For some it could be that “dream” job across the country. For others it could be that big house, or luxury car. Chances are, if you find yourself saying something like, “Things would better if I could only…”, then you have an “Egypt” of your own. In most cases your “Egypt” is really just another heap of steaming trouble, bundled in empty hope and wrapped with false promise. God knows that humility, and a sense of self-worth centered in God’s grace and not in “things” and “stuff” is what leads to a heart that is not been made cynical by the disappointments of materialism…

Friday, May 10, 2019

ST. DAMIEN OF MOLOKAI

1 Samuel, Chapter 28, Verse 20 Immediately Saul fell full length on the ground, in great fear because of Samuel’s message.
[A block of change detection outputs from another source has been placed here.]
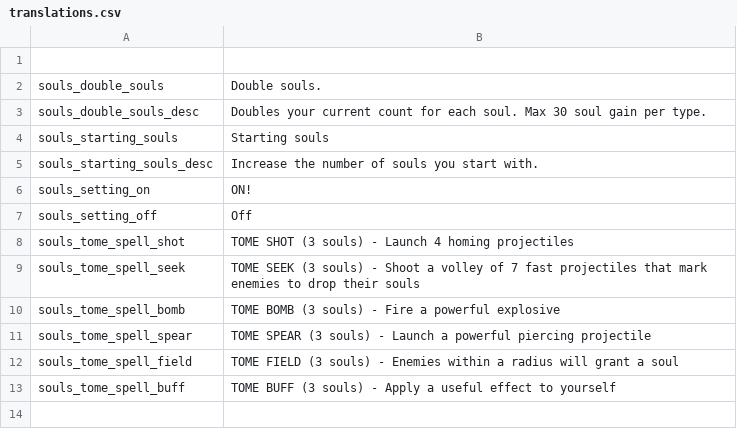
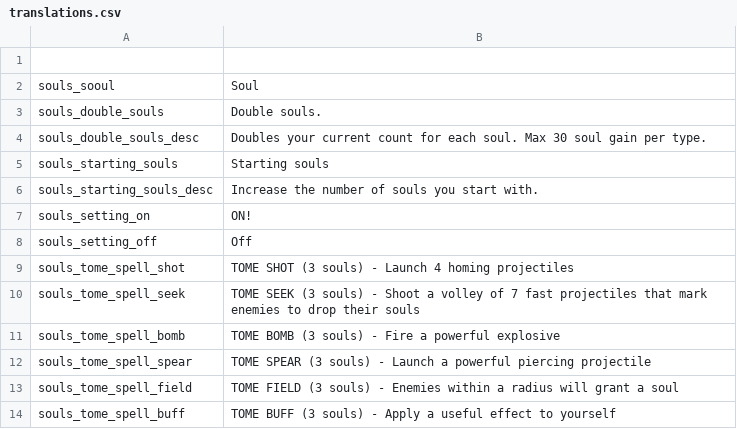
Before and after one commit to SiriMoel/souls, a CSV file: files/translations/translations.csv, drawn as a sheet.

```diff
--- a/files/translations/translations.csv
+++ b/files/translations/translations.csv
@@ -1,2 +1,3 @@
 ,,,,,,,,,,,,,,,,,,,,,,,
+souls_sooul,"Soul",,,,,,,,,,,,,,,,,,,,,,
 souls_double_souls,"Double souls.",,,,,,,,,,,,,,,,,,,,,,
```
Also changed, not shown: files/translations/spells.csv, 25 other files.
He had no strength left, since he had eaten nothing all that day and night.
Christ is the strength of the weak and the humble and the confidence of those who trust in him. Christ says to us, “My sheep hear my voice, says the Lord; I know them, and they follow me. (Jn. 10:27) Saul was in great fear because the spirit of God had long ago left him, and he no longer heard the voice of God. In desperation now that Samuel had died was to have the witch of Endor act as a medium to conjure up the spirit of Samuel to help save him from the Philistines. Saul broke his own laws by seeking the aid of a sorcerer. The Israelites were a Holy people and Saul could not understand the Ends never justify the means. No, we must be calm and listen to the voice of he that was the epitome of fairness and justice that took upon Himself our sins to the cross and thus be…
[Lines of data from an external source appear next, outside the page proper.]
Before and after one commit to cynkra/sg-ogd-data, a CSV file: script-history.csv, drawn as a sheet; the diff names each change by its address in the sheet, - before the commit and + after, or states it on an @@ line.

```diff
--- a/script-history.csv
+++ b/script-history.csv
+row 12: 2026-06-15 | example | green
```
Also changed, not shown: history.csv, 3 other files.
Sunday, February 16, 2020

Sexagesima Sunday NOVENA TO THE HOLY FACE

Sirach, Chapter 19, Verse 24 Better are the God-fearing who have little understanding than those of great intelligence who violate the Law.
Seek to love God with all your heart, mind, soul and strength.
Sexagesima-The perils of exile (persecution) and the fruits of asceticism (the Word being sown into our hearts).
Sexagesima literally means "sixtieth," though it only falls 56 days before Easter. During these weeks contemplate the ways you can build up your fear of the Lord remembering that fear of the Lord is really a deep abiding love for God.
The Introit of the Mass is taken from the forty-third psalm: Arise; why sleepest Thou, O Lord? Arise, and cast us not off to the end; why turnest Thou Thy face away, and forgettest our trouble? for our soul is humbled down to the dust; our belly cleaveth to the earth. Arise, O Lord, help us, and redeem us for Thy name’s sake. We have heard, O God, with our ears; our fathers have declared to us.
Prayer…

Wednesday, March 6, 2019
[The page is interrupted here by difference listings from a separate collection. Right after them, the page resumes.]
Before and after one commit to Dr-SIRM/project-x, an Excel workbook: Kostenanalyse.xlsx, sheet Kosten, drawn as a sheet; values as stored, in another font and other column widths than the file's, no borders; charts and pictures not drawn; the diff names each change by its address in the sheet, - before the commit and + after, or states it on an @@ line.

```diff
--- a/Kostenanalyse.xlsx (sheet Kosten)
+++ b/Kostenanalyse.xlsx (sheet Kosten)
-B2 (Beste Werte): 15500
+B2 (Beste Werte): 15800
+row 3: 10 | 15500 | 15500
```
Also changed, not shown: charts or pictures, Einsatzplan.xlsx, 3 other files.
Ash Wednesday

Deuteronomy, Chapter 18, Verse 21-22 21 Should you say to yourselves, “How can we recognize that a word is one the LORD has not spoken?”, 22 if a prophet speaks in the name of the LORD but the word does not come true, it is a word the LORD did not speak. The prophet has spoken it presumptuously; do not fear him.
Even saints at times may have spoken presumptuously. Let us meditate on the words of Padre Pio, 
“Love and fear must go united together, fear without love becomes cowardice. Love without fear becomes presumption. When there is love without fear, love runs without prudence and without restraint, without taking care where it is going.”
This is the great beauty of the Holy Spirit for it tells us when even a very holy person speaks not every word they speak comes from God. We error sometimes in this way, making men into gods; but a heart that is filled with the spirit of God is filled with quiet joy and even if the person were to be imprisoned, they can find true freedom…